I could probably dust off and post the statements I used for my reappointment review three years ago, but that would probably lead to Statement Overload...

Anonymous said...

Of course you have to "sell yourself:" other people, usually taxpayers, are paying for your work. Scientists need an "elevator speech" prepared just in case one of the dumb schmucks footing the bill has questions.

Quietly being a genius and hoping that other people will notice has never been a smart career strategy, although I wonder if communication skills are more important now than in the past. The importance of subsidiary skills was thrashed out recently in _Physics Today_ in the "Will there ever be another Einstein?" discussion.

Alison Chaiken said...

The comment above was mine. I forget to enable Jscript and clicking "preview" cleared the attribution fields. Time for more coffee.

Angry said...

AC: Well, I'm one of those for whom this was not obvious, but certainly many people know it early on. As for "dumb schmucks," not sure from your tone if you're chastising an attitude of mine you think you perceive, but, as misanthropic as I might be, don't think that way. I appreciate interest, but generally don't find it. Even family barely care.

As for bad "career strategy" I think that's the rub. For many, physics was never a career until you defended. For me, physics was a vise I couldn't shake.

Alison Chaiken said...

As for "dumb schmucks," not sure from your tone if you're chastising an attitude of mine you think you perceive,

No, just making general comments. I'm trying to make a distinction between an elevator speech, which I think is important, and hype, which I fulminated mightily over at Doug's blog.

I appreciate interest, but generally don't find it.

Well, me too. In recent years I've come to realize how many people don't express interest because they are intimidated. If you meet people halfway by volunteering simple information about what you do, a lot more folks will express interest.

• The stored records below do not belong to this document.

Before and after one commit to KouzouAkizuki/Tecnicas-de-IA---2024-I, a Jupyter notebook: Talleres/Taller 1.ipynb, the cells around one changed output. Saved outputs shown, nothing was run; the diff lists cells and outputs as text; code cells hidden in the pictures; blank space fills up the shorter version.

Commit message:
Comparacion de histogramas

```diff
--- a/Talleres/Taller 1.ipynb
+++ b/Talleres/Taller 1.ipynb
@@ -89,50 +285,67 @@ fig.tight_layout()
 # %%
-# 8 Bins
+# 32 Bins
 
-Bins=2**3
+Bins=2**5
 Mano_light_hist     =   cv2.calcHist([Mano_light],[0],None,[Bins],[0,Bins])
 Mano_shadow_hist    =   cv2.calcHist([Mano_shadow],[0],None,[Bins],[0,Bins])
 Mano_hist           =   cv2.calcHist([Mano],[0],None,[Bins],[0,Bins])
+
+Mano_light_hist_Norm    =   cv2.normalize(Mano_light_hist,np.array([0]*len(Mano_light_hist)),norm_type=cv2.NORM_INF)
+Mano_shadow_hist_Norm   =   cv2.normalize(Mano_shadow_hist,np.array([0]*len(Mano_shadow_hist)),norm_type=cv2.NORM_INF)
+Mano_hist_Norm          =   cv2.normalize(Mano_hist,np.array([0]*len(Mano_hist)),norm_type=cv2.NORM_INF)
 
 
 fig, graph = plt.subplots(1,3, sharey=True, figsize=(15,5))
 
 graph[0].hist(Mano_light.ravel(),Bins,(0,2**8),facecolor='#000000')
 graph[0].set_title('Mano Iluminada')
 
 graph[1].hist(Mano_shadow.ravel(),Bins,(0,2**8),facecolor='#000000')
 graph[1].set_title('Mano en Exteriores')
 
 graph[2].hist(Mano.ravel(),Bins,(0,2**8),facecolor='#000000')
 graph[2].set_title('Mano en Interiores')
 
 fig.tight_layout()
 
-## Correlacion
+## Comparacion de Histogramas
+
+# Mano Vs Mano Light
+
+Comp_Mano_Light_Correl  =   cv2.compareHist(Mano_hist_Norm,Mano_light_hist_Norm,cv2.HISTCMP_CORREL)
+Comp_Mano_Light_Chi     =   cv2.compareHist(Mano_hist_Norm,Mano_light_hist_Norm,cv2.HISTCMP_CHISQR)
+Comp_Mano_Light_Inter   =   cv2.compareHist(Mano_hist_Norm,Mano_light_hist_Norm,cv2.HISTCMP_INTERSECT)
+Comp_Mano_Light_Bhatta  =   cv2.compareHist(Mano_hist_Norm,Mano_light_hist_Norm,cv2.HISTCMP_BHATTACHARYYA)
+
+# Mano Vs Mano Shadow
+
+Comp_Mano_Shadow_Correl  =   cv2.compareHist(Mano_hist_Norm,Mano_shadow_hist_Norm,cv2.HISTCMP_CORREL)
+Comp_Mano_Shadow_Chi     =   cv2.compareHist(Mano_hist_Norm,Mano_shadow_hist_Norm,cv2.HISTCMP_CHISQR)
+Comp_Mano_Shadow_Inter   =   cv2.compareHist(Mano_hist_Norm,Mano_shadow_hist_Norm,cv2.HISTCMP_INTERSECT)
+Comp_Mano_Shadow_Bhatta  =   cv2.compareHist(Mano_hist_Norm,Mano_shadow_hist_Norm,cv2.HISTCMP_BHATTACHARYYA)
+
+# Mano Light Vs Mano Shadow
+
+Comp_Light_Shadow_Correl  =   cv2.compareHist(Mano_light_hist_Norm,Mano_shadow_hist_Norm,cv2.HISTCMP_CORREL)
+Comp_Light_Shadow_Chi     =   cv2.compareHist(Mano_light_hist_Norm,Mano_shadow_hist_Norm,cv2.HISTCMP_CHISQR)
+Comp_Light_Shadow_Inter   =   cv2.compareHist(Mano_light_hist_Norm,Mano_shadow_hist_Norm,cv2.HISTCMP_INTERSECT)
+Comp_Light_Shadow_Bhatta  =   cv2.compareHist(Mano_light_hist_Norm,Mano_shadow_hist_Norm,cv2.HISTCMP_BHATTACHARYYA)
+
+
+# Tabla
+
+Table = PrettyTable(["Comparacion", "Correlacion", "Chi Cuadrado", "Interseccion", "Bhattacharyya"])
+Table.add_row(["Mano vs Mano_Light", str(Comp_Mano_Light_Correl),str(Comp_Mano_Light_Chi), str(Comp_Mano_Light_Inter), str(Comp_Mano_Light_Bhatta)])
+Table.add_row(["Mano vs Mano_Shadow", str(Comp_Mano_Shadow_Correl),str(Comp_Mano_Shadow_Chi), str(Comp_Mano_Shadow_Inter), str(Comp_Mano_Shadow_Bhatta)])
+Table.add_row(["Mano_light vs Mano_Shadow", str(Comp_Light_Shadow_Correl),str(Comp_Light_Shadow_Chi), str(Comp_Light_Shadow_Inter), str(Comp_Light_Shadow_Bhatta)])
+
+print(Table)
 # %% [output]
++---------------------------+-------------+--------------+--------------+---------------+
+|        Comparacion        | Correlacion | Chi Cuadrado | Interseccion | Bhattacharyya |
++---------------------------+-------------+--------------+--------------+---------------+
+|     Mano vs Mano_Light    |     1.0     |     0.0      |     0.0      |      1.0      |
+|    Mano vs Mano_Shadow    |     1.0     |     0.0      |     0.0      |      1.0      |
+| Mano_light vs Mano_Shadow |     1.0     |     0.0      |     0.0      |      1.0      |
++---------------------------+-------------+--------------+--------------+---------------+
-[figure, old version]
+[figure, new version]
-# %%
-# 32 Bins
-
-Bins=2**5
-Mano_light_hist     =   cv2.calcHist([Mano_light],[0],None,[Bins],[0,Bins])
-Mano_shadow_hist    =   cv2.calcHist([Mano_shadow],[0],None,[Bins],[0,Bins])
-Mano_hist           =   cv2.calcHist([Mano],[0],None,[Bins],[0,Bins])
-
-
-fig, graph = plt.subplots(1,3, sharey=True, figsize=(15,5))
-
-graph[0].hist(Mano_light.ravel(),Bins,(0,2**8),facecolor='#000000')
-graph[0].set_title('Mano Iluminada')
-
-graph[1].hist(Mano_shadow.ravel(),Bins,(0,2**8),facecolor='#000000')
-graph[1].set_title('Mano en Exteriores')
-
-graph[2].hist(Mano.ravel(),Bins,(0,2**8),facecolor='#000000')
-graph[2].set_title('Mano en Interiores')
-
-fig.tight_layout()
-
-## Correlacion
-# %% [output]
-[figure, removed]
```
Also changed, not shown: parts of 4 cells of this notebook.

Even family barely care.

When Surely You're Joking Mr. Feynman was on the N.Y. Times bestseller list, I tried and failed to get my family members to read it. After all, SYJMF was very funny and had no equations. Their unwillingness to even look at the book still stings. My parents were getting divorced at the time so I guess they had other matters on their minds.

Gordon Watts said...

The elevator speech is required, I think. I end up giving variations of it all the time -- mostly friends. And I have a version that works well after 2 beers, and one after 7... ;-) (it is all in the eye brows).

I realize this is a small thing, but I'm interested in the "how do you get students to address you" thing. When I teach undergraduate I make my students call me "Professor Watts" and I sign all my email to them "Prof. Watts". As soon as they are out of my class then can call me by my first name. I have often wondered if that will change as I grow older...